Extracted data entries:

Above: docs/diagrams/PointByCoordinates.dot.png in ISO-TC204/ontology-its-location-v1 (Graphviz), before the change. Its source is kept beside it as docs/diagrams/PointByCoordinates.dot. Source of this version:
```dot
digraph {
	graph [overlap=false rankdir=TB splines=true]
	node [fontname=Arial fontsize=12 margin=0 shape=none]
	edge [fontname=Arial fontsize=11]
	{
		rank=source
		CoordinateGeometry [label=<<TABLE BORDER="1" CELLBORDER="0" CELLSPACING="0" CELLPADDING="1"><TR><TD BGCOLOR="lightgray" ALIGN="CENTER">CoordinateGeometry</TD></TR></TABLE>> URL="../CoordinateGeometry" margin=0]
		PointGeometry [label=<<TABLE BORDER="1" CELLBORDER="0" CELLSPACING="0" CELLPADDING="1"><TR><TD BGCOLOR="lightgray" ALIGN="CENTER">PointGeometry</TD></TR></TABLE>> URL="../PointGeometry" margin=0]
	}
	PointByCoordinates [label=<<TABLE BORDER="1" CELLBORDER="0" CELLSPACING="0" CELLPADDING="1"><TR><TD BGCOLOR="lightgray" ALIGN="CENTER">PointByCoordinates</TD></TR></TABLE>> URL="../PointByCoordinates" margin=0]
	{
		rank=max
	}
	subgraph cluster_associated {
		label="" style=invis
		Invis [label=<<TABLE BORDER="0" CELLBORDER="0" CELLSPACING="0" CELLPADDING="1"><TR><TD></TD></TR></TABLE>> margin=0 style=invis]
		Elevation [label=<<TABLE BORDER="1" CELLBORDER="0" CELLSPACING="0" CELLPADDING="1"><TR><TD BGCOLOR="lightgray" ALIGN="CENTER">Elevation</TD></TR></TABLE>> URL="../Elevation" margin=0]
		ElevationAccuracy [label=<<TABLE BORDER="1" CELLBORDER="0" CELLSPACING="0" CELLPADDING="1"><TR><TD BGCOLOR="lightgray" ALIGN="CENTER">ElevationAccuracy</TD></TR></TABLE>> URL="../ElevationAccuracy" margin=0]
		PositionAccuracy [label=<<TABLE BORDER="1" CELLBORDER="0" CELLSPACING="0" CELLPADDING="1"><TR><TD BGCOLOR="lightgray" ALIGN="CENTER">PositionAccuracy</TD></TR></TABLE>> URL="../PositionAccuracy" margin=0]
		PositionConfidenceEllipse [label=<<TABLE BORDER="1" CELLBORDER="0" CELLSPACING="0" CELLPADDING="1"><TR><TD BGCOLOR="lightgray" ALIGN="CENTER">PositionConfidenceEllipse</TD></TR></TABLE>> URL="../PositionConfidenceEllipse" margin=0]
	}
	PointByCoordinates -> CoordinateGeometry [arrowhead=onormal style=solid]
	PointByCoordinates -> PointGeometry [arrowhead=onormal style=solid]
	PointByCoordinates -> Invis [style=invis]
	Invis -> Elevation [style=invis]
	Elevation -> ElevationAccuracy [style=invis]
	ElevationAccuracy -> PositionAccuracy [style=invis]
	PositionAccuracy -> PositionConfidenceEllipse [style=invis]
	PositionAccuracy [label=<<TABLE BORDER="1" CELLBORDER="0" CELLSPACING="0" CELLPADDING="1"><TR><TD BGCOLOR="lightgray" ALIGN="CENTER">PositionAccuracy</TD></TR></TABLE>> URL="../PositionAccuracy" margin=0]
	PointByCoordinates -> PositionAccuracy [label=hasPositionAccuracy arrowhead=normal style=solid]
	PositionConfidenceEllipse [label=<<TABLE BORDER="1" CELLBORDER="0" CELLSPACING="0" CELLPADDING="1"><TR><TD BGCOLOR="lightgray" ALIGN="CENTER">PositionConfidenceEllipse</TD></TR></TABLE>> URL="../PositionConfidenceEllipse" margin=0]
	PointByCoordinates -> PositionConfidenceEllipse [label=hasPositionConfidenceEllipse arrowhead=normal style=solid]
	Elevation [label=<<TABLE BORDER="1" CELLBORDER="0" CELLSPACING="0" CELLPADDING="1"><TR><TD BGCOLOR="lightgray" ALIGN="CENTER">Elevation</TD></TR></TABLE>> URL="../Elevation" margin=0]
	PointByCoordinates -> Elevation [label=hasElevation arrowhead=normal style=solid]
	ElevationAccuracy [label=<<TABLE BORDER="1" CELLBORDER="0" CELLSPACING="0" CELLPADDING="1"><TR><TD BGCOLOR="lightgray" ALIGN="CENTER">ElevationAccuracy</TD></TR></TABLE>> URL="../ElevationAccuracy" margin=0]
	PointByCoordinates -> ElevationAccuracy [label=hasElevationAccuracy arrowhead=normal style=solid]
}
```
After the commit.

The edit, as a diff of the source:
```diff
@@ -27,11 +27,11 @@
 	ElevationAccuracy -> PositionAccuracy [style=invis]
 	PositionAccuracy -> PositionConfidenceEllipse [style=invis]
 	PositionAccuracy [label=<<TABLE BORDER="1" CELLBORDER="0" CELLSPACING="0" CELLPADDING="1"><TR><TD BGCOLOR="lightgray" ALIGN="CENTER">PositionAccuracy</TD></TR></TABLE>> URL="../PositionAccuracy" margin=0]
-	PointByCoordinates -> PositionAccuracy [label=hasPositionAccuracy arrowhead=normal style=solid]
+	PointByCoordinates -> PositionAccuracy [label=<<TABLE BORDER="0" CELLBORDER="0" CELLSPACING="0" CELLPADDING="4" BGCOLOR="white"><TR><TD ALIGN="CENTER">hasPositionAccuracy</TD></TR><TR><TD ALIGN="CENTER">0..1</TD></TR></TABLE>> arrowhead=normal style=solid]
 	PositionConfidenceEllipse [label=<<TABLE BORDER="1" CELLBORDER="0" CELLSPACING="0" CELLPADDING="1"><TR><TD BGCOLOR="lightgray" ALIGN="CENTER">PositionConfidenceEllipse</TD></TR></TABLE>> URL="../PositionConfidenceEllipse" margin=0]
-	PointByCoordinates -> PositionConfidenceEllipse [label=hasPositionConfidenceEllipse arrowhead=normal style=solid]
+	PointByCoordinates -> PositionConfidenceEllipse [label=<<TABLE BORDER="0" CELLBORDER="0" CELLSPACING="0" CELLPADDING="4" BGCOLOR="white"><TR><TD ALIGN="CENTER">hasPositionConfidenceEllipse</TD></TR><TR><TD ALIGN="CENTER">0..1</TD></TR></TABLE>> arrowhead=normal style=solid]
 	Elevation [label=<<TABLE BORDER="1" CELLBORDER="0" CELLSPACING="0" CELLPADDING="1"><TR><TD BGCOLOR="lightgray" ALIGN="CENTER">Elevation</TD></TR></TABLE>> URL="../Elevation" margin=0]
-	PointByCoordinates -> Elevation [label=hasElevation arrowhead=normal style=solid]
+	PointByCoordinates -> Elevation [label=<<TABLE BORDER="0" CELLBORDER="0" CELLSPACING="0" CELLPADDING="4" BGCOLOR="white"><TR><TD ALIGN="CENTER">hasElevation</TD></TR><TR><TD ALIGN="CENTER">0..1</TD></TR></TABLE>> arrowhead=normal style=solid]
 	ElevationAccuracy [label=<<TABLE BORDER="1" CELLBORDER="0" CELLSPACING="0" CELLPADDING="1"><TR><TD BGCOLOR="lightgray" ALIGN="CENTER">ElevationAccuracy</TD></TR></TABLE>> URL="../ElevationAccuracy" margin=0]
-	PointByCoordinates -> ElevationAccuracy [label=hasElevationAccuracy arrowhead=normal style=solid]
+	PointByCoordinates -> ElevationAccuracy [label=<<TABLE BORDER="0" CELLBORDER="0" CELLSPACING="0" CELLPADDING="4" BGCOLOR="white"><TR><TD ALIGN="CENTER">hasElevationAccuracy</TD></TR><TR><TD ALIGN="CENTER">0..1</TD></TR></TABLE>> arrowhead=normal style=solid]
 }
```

Exercise objective:
Reproduce every line above, keeping each word exactly as it appears.

The answer:
Above: docs/diagrams/PointByCoordinates.dot.png in ISO-TC204/ontology-its-location-v1 (Graphviz), before the change. Its source is kept beside it as docs/diagrams/PointByCoordinates.dot. Source of this version:
```dot
digraph {
	graph [overlap=false rankdir=TB splines=true]
	node [fontname=Arial fontsize=12 margin=0 shape=none]
	edge [fontname=Arial fontsize=11]
	{
		rank=source
		CoordinateGeometry [label=<<TABLE BORDER="1" CELLBORDER="0" CELLSPACING="0" CELLPADDING="1"><TR><TD BGCOLOR="lightgray" ALIGN="CENTER">CoordinateGeometry</TD></TR></TABLE>> URL="../CoordinateGeometry" margin=0]
		PointGeometry [label=<<TABLE BORDER="1" CELLBORDER="0" CELLSPACING="0" CELLPADDING="1"><TR><TD BGCOLOR="lightgray" ALIGN="CENTER">PointGeometry</TD></TR></TABLE>> URL="../PointGeometry" margin=0]
	}
	PointByCoordinates [label=<<TABLE BORDER="1" CELLBORDER="0" CELLSPACING="0" CELLPADDING="1"><TR><TD BGCOLOR="lightgray" ALIGN="CENTER">PointByCoordinates</TD></TR></TABLE>> URL="../PointByCoordinates" margin=0]
	{
		rank=max
	}
	subgraph cluster_associated {
		label="" style=invis
		Invis [label=<<TABLE BORDER="0" CELLBORDER="0" CELLSPACING="0" CELLPADDING="1"><TR><TD></TD></TR></TABLE>> margin=0 style=invis]
		Elevation [label=<<TABLE BORDER="1" CELLBORDER="0" CELLSPACING="0" CELLPADDING="1"><TR><TD BGCOLOR="lightgray" ALIGN="CENTER">Elevation</TD></TR></TABLE>> URL="../Elevation" margin=0]
		ElevationAccuracy [label=<<TABLE BORDER="1" CELLBORDER="0" CELLSPACING="0" CELLPADDING="1"><TR><TD BGCOLOR="lightgray" ALIGN="CENTER">ElevationAccuracy</TD></TR></TABLE>> URL="../ElevationAccuracy" margin=0]
		PositionAccuracy [label=<<TABLE BORDER="1" CELLBORDER="0" CELLSPACING="0" CELLPADDING="1"><TR><TD BGCOLOR="lightgray" ALIGN="CENTER">PositionAccuracy</TD></TR></TABLE>> URL="../PositionAccuracy" margin=0]
		PositionConfidenceEllipse [label=<<TABLE BORDER="1" CELLBORDER="0" CELLSPACING="0" CELLPADDING="1"><TR><TD BGCOLOR="lightgray" ALIGN="CENTER">PositionConfidenceEllipse</TD></TR></TABLE>> URL="../PositionConfidenceEllipse" margin=0]
	}
	PointByCoordinates -> CoordinateGeometry [arrowhead=onormal style=solid]
	PointByCoordinates -> PointGeometry [arrowhead=onormal style=solid]
	PointByCoordinates -> Invis [style=invis]
	Invis -> Elevation [style=invis]
	Elevation -> ElevationAccuracy [style=invis]
	ElevationAccuracy -> PositionAccuracy [style=invis]
	PositionAccuracy -> PositionConfidenceEllipse [style=invis]
	PositionAccuracy [label=<<TABLE BORDER="1" CELLBORDER="0" CELLSPACING="0" CELLPADDING="1"><TR><TD BGCOLOR="lightgray" ALIGN="CENTER">PositionAccuracy</TD></TR></TABLE>> URL="../PositionAccuracy" margin=0]
	PointByCoordinates -> PositionAccuracy [label=hasPositionAccuracy arrowhead=normal style=solid]
	PositionConfidenceEllipse [label=<<TABLE BORDER="1" CELLBORDER="0" CELLSPACING="0" CELLPADDING="1"><TR><TD BGCOLOR="lightgray" ALIGN="CENTER">PositionConfidenceEllipse</TD></TR></TABLE>> URL="../PositionConfidenceEllipse" margin=0]
	PointByCoordinates -> PositionConfidenceEllipse [label=hasPositionConfidenceEllipse arrowhead=normal style=solid]
	Elevation [label=<<TABLE BORDER="1" CELLBORDER="0" CELLSPACING="0" CELLPADDING="1"><TR><TD BGCOLOR="lightgray" ALIGN="CENTER">Elevation</TD></TR></TABLE>> URL="../Elevation" margin=0]
	PointByCoordinates -> Elevation [label=hasElevation arrowhead=normal style=solid]
	ElevationAccuracy [label=<<TABLE BORDER="1" CELLBORDER="0" CELLSPACING="0" CELLPADDING="1"><TR><TD BGCOLOR="lightgray" ALIGN="CENTER">ElevationAccuracy</TD></TR></TABLE>> URL="../ElevationAccuracy" margin=0]
	PointByCoordinates -> ElevationAccuracy [label=hasElevationAccuracy arrowhead=normal style=solid]
}
```
After the commit.

The edit, as a diff of the source:
```diff
@@ -27,11 +27,11 @@
 	ElevationAccuracy -> PositionAccuracy [style=invis]
 	PositionAccuracy -> PositionConfidenceEllipse [style=invis]
 	PositionAccuracy [label=<<TABLE BORDER="1" CELLBORDER="0" CELLSPACING="0" CELLPADDING="1"><TR><TD BGCOLOR="lightgray" ALIGN="CENTER">PositionAccuracy</TD></TR></TABLE>> URL="../PositionAccuracy" margin=0]
-	PointByCoordinates -> PositionAccuracy [label=hasPositionAccuracy arrowhead=normal style=solid]
+	PointByCoordinates -> PositionAccuracy [label=<<TABLE BORDER="0" CELLBORDER="0" CELLSPACING="0" CELLPADDING="4" BGCOLOR="white"><TR><TD ALIGN="CENTER">hasPositionAccuracy</TD></TR><TR><TD ALIGN="CENTER">0..1</TD></TR></TABLE>> arrowhead=normal style=solid]
 	PositionConfidenceEllipse [label=<<TABLE BORDER="1" CELLBORDER="0" CELLSPACING="0" CELLPADDING="1"><TR><TD BGCOLOR="lightgray" ALIGN="CENTER">PositionConfidenceEllipse</TD></TR></TABLE>> URL="../PositionConfidenceEllipse" margin=0]
-	PointByCoordinates -> PositionConfidenceEllipse [label=hasPositionConfidenceEllipse arrowhead=normal style=solid]
+	PointByCoordinates -> PositionConfidenceEllipse [label=<<TABLE BORDER="0" CELLBORDER="0" CELLSPACING="0" CELLPADDING="4" BGCOLOR="white"><TR><TD ALIGN="CENTER">hasPositionConfidenceEllipse</TD></TR><TR><TD ALIGN="CENTER">0..1</TD></TR></TABLE>> arrowhead=normal style=solid]
 	Elevation [label=<<TABLE BORDER="1" CELLBORDER="0" CELLSPACING="0" CELLPADDING="1"><TR><TD BGCOLOR="lightgray" ALIGN="CENTER">Elevation</TD></TR></TABLE>> URL="../Elevation" margin=0]
-	PointByCoordinates -> Elevation [label=hasElevation arrowhead=normal style=solid]
+	PointByCoordinates -> Elevation [label=<<TABLE BORDER="0" CELLBORDER="0" CELLSPACING="0" CELLPADDING="4" BGCOLOR="white"><TR><TD ALIGN="CENTER">hasElevation</TD></TR><TR><TD ALIGN="CENTER">0..1</TD></TR></TABLE>> arrowhead=normal style=solid]
 	ElevationAccuracy [label=<<TABLE BORDER="1" CELLBORDER="0" CELLSPACING="0" CELLPADDING="1"><TR><TD BGCOLOR="lightgray" ALIGN="CENTER">ElevationAccuracy</TD></TR></TABLE>> URL="../ElevationAccuracy" margin=0]
-	PointByCoordinates -> ElevationAccuracy [label=hasElevationAccuracy arrowhead=normal style=solid]
+	PointByCoordinates -> ElevationAccuracy [label=<<TABLE BORDER="0" CELLBORDER="0" CELLSPACING="0" CELLPADDING="4" BGCOLOR="white"><TR><TD ALIGN="CENTER">hasElevationAccuracy</TD></TR><TR><TD ALIGN="CENTER">0..1</TD></TR></TABLE>> arrowhead=normal style=solid]
 }
```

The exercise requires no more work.